Affirmed.

1 J.B. filed a cross-appeal challenging the portion of the FRO that granted R.V. parenting time with the parties' children, without first requiring him to undergo a "risk assessment." At oral argument, however, J.B.'s attorney asked that the cross-appeal be deemed withdrawn, and we hereby grant that request.

2 Both parties were represented by counsel at trial.
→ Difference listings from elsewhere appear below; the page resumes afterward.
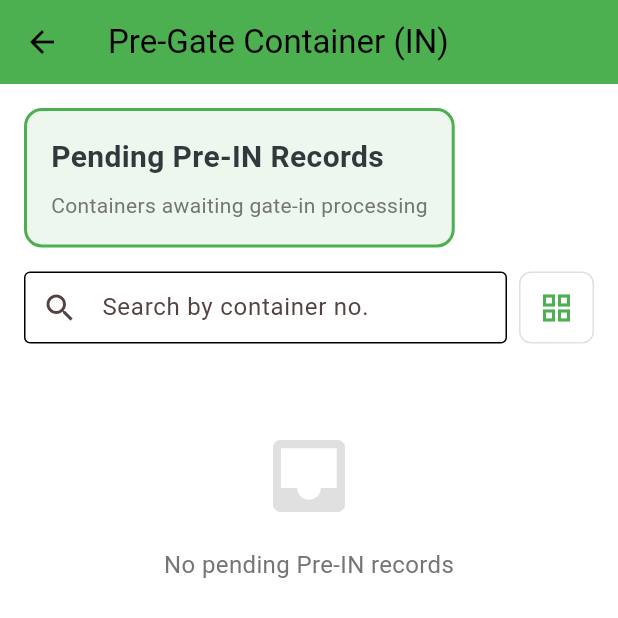
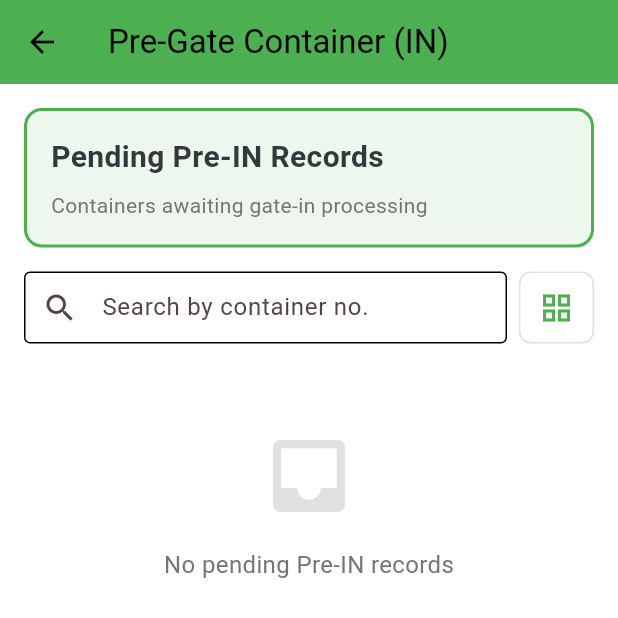
Before and after one commit to sh3ki/TBS-mobile, a Flutter app: the PreInScreen screen opened directly, on a phone screen of 412 x 824 dp, the top half of it. Run offline on Flutter 3.47's test engine with Material 3 defaults, Android fonts, the phone set to English and light mode, and no system bars; our stand-ins replace camera, dio, flutter_secure_storage, image_picker, shared_preferences; accounts and stored records are empty.

Commit message:
Update lib/screens/pre_in_screen.dart

```diff
--- a/lib/screens/pre_in_screen.dart
+++ b/lib/screens/pre_in_screen.dart
@@ -6,6 +6,7 @@ import 'package:provider/provider.dart';
 import '../providers/auth_provider.dart';
 import '../providers/gate_provider.dart';
 import '../utils/error_handler.dart';
+import '../utils/duration_formatter.dart';
 import 'process_screen.dart';
 
 class PreInScreen extends StatefulWidget {
@@ -98,6 +99,7 @@ class _PreInScreenState extends State<PreInScreen> {
               crossAxisAlignment: CrossAxisAlignment.start,
               children: [
                 Container(
+                  width: double.infinity,
                   padding: const EdgeInsets.all(16),
                 decoration: BoxDecoration(
                   color: const Color(0xFF4CAF50).withOpacity(0.1),
@@ -174,10 +176,12 @@ class _PreInScreenState extends State<PreInScreen> {
                 children: [
                   const SizedBox(height: 8),
                   if (gate.isLoading)
-                    const Center(
+                    Center(
                       child: Padding(
-                        padding: EdgeInsets.symmetric(vertical: 32),
-                        child: CircularProgressIndicator(),
+                        padding: const EdgeInsets.symmetric(vertical: 32),
+                        child: CircularProgressIndicator(
+                          color: const Color(0xFF4CAF50),
+                        ),
                       ),
                     )
                   else if (filteredRecords.isEmpty)
@@ -328,7 +332,7 @@ class _PreInScreenState extends State<PreInScreen> {
                                 ),
                               ),
                               Text(
-                                '${r.runtime ?? 0} minutes',
+                                formatRuntimeMinutes(r.runtime),
                                 style: const TextStyle(
                                   fontSize: 14,
                                   fontWeight: FontWeight.bold,
```
Lines whose indentation alone changed are shown as unchanged.
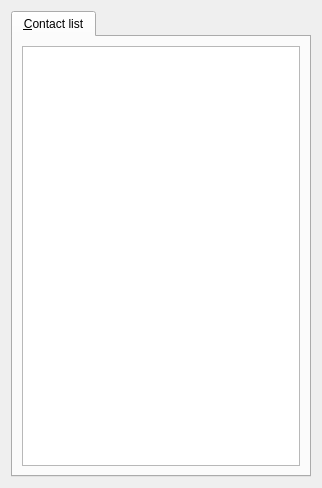
The window that mainwindow.ui (KDE/ktp-call-ui) describes before a commit, drawn with Qt 5.
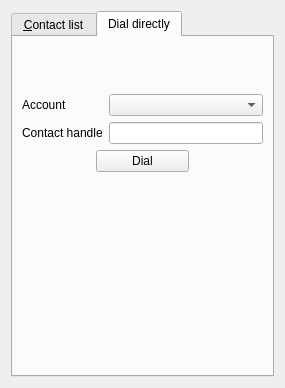
The same window after the commit. The open tabs and pages were chosen to show the change. Custom widgets are drawn as their Qt base class.

Commit message: Add ui for dialing sip addresses directly.

```diff
--- a/mainwindow.ui
+++ b/mainwindow.ui
@@ -6,8 +6,8 @@
    <rect>
     <x>0</x>
     <y>0</y>
-    <width>322</width>
-    <height>488</height>
+    <width>285</width>
+    <height>388</height>
    </rect>
   </property>
   <layout class="QVBoxLayout" name="verticalLayout">
@@ -33,11 +33,103 @@
        </item>
       </layout>
      </widget>
+     <widget class="QWidget" name="dialTab">
+      <attribute name="title">
+       <string>Dial directly</string>
+      </attribute>
+      <layout class="QGridLayout" name="gridLayout">
+       <item row="0" column="1">
+        <spacer name="verticalSpacer">
+         <property name="orientation">
+          <enum>Qt::Vertical</enum>
+         </property>
+         <property name="sizeType">
+          <enum>QSizePolicy::Preferred</enum>
+         </property>
+         <property name="sizeHint" stdset="0">
+          <size>
+           <width>93</width>
+           <height>48</height>
+          </size>
+         </property>
+        </spacer>
+       </item>
+       <item row="1" column="0" colspan="3">
+        <layout class="QFormLayout" name="formLayout">
+         <item row="0" column="0">
+          <widget class="QLabel" name="accountLabel">
+           <property name="text">
+            <string>Account</string>
+           </property>
+          </widget>
+         </item>
+         <item row="0" column="1">
+          <widget class="KComboBox" name="accountComboBox">
+           <property name="sizePolicy">
+            <sizepolicy hsizetype="Expanding" vsizetype="Fixed">
+             <horstretch>0</horstretch>
+             <verstretch>0</verstretch>
+            </sizepolicy>
+           </property>
+          </widget>
+         </item>
+         <item row="1" column="0">
+          <widget class="QLabel" name="contactHandleLabel">
+           <property name="text">
+            <string>Contact handle</string>
+           </property>
+          </widget>
+         </item>
+         <item row="1" column="1">
+          <widget class="KLineEdit" name="contactHandleLineEdit"/>
+         </item>
+        </layout>
+       </item>
+       <item row="2" column="1">
+        <widget class="KPushButton" name="dialButton">
+         <property name="text">
+          <string>Dial</string>
+         </property>
+        </widget>
+       </item>
+       <item row="3" column="1">
+        <spacer name="verticalSpacer_2">
+         <property name="orientation">
+          <enum>Qt::Vertical</enum>
+         </property>
+         <property name="sizeType">
+          <enum>QSizePolicy::Expanding</enum>
+         </property>
+         <property name="sizeHint" stdset="0">
+          <size>
+           <width>93</width>
+           <height>193</height>
+          </size>
+         </property>
+        </spacer>
+       </item>
+      </layout>
+     </widget>
     </widget>
    </item>
   </layout>
  </widget>
  <customwidgets>
+  <customwidget>
+   <class>KPushButton</class>
+   <extends>QPushButton</extends>
+   <header>kpushbutton.h</header>
+  </customwidget>
+  <customwidget>
+   <class>KLineEdit</class>
+   <extends>QLineEdit</extends>
+   <header>klineedit.h</header>
+  </customwidget>
+  <customwidget>
+   <class>KComboBox</class>
+   <extends>QComboBox</extends>
+   <header>kcombobox.h</header>
+  </customwidget>
   <customwidget>
    <class>KTabWidget</class>
    <extends>QTabWidget</extends>
```
Left out of the diff: 3 changed lines with no effect on the pictures. The commit also changes 2 other files.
3 On October 15, 2013, R.V. filed a motion for reconsideration with the trial court in which he sought to reopen the denial of his request for a FRO. In a certification in support of the motion, R.V. alleged his son told him sometime after the trial that J.B. "threw a suitcase on me while I was sleeping" on the night of the incident. On November 19, 2013, the judge denied R.V.'s motion, finding that he lacked jurisdiction to consider it because R.V. had already filed a notice of appeal to this court. R.V.'s notices of appeal do not reference the November 19, 2013 order denying his motion for reconsideration and he never filed an amended notice of appeal. "It is a fundamental [principle] of appellate practice that we only have jurisdiction to review orders that have been appealed to us." State v. Rambo, 401 N.J. Super. 506, 520 (App. Div.), certif. denied, 197 N.J. 258 (2008), cert. denied, 556 U.S. 1225, 129 S. Ct. 2165, 173 L. Ed. 2d 1162 (2009). "[O]nly the judgment or orders designated in the notice of appeal . . . are subject to the appeal process and review[.]" 1266 Apartment Corp. v. New Horizon Deli, Inc., 368 N.J. Super. 456, 459 (App. Div. 2004). Therefore, to the extent that R.V.'s argument on this point may actually be directed to the judge's denial of his motion for reconsideration, we decline to consider it.